WHAT YOU HAVE TO DO ::
Search the records below for the word "className". Pull out each line that has it.

BEGIN

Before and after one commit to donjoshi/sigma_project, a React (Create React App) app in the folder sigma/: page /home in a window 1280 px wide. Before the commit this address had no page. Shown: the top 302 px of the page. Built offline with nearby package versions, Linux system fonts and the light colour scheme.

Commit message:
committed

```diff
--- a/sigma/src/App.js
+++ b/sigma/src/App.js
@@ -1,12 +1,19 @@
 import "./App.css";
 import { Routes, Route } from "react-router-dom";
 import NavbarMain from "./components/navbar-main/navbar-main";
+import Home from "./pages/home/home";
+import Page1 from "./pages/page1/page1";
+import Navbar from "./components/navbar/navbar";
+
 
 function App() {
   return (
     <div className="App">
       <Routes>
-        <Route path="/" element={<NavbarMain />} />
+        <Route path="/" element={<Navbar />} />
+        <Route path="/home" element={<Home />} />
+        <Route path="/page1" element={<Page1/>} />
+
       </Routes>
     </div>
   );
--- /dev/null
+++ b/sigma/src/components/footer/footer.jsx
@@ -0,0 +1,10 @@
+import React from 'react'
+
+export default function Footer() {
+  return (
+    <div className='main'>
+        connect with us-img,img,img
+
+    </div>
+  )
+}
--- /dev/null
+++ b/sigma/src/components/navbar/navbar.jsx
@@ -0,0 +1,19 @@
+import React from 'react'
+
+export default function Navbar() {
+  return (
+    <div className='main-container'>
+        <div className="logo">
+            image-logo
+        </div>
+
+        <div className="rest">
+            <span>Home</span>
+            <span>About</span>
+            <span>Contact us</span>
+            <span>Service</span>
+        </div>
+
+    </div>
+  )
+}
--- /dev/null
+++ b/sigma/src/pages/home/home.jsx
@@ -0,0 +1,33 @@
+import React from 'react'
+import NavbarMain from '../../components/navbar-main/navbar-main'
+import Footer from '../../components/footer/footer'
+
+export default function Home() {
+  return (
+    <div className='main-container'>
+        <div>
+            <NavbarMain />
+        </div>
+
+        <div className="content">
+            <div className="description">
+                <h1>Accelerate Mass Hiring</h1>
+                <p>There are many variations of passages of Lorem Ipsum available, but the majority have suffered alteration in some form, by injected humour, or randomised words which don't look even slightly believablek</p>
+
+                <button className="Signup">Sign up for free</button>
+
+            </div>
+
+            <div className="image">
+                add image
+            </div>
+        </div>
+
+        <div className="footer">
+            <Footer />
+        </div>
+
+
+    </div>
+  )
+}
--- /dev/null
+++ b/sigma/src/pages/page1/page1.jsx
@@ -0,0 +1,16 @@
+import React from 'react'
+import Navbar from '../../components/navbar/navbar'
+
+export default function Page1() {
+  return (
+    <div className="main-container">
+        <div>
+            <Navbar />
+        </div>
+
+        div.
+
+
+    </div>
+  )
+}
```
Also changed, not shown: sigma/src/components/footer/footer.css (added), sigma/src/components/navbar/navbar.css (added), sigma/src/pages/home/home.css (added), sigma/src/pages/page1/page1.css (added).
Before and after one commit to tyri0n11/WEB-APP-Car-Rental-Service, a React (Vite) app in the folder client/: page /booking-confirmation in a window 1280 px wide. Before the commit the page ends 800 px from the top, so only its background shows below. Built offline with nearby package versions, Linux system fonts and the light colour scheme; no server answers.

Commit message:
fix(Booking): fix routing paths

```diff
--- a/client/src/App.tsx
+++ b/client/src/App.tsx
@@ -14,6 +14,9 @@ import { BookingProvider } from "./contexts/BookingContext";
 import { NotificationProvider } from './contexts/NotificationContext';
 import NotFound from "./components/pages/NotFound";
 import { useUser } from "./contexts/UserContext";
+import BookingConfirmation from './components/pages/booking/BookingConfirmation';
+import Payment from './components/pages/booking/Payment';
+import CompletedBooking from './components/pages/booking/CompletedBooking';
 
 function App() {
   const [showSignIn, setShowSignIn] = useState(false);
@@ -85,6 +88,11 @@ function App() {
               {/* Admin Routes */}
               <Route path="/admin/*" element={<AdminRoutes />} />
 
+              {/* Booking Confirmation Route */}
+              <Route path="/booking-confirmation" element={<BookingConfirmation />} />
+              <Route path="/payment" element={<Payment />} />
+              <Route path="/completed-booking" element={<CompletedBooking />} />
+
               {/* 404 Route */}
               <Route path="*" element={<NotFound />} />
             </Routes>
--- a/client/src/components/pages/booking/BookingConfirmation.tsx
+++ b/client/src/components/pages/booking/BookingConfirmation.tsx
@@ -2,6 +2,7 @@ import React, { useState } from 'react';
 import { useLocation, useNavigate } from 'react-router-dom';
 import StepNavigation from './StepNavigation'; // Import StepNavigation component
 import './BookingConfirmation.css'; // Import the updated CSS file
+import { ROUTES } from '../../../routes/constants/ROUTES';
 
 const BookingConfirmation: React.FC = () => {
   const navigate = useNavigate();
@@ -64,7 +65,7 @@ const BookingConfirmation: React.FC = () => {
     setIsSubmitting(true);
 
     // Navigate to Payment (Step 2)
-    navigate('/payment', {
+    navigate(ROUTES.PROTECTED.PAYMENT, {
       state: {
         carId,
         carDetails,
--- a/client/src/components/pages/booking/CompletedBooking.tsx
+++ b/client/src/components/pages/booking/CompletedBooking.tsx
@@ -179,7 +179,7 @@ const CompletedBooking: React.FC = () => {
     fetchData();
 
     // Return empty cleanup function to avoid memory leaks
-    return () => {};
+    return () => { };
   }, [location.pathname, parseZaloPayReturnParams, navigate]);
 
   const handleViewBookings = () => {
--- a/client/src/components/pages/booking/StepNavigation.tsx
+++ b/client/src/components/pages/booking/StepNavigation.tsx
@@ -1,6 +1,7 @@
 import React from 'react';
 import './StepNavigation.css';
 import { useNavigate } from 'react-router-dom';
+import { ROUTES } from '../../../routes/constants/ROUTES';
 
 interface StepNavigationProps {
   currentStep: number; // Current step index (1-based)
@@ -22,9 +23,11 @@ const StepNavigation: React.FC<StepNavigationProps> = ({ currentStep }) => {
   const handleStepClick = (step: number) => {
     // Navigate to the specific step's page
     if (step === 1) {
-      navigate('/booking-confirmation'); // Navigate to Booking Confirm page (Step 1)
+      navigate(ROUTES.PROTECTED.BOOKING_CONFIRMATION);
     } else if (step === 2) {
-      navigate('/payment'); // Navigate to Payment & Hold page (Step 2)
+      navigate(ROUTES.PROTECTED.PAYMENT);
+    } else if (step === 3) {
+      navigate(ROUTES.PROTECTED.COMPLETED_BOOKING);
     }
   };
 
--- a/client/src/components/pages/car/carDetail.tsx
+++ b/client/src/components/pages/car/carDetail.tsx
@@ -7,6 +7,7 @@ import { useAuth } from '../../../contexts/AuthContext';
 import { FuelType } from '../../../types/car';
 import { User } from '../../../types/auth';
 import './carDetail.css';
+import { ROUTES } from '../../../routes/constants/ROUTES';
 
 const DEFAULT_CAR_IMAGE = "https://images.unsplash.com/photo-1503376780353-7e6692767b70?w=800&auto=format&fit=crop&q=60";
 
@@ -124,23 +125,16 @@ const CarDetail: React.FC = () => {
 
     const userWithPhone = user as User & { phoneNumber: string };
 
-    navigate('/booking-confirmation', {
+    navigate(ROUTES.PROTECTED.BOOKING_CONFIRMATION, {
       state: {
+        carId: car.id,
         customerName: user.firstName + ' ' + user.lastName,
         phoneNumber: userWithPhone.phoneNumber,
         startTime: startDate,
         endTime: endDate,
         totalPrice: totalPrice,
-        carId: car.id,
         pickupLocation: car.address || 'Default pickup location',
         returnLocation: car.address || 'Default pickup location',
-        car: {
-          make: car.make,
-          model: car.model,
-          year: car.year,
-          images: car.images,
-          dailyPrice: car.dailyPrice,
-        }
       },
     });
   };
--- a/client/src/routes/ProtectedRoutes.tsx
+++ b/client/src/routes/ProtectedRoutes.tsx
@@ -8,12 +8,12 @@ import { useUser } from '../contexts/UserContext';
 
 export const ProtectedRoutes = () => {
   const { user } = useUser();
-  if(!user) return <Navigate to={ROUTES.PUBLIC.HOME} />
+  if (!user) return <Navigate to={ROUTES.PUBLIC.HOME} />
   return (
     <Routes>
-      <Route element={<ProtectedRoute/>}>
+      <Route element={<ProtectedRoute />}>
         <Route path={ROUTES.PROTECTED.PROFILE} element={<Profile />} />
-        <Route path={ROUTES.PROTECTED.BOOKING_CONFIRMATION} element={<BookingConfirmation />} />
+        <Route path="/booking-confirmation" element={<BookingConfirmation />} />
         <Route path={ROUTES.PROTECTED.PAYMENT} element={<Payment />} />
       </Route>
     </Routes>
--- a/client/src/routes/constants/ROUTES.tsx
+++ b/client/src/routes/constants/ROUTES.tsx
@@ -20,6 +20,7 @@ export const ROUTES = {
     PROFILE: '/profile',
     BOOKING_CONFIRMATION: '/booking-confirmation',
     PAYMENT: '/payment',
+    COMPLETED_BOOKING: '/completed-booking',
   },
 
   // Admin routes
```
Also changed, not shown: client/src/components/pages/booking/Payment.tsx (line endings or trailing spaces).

END

EXERCISE ANSWER ::
     <div className="App">
+    <div className='main'>
+    <div className='main-container'>
+        <div className="logo">
+        <div className="rest">
+    <div className='main-container'>
+        <div className="content">
+            <div className="description">
+                <button className="Signup">Sign up for free</button>
+            <div className="image">
+        <div className="footer">
+    <div className="main-container">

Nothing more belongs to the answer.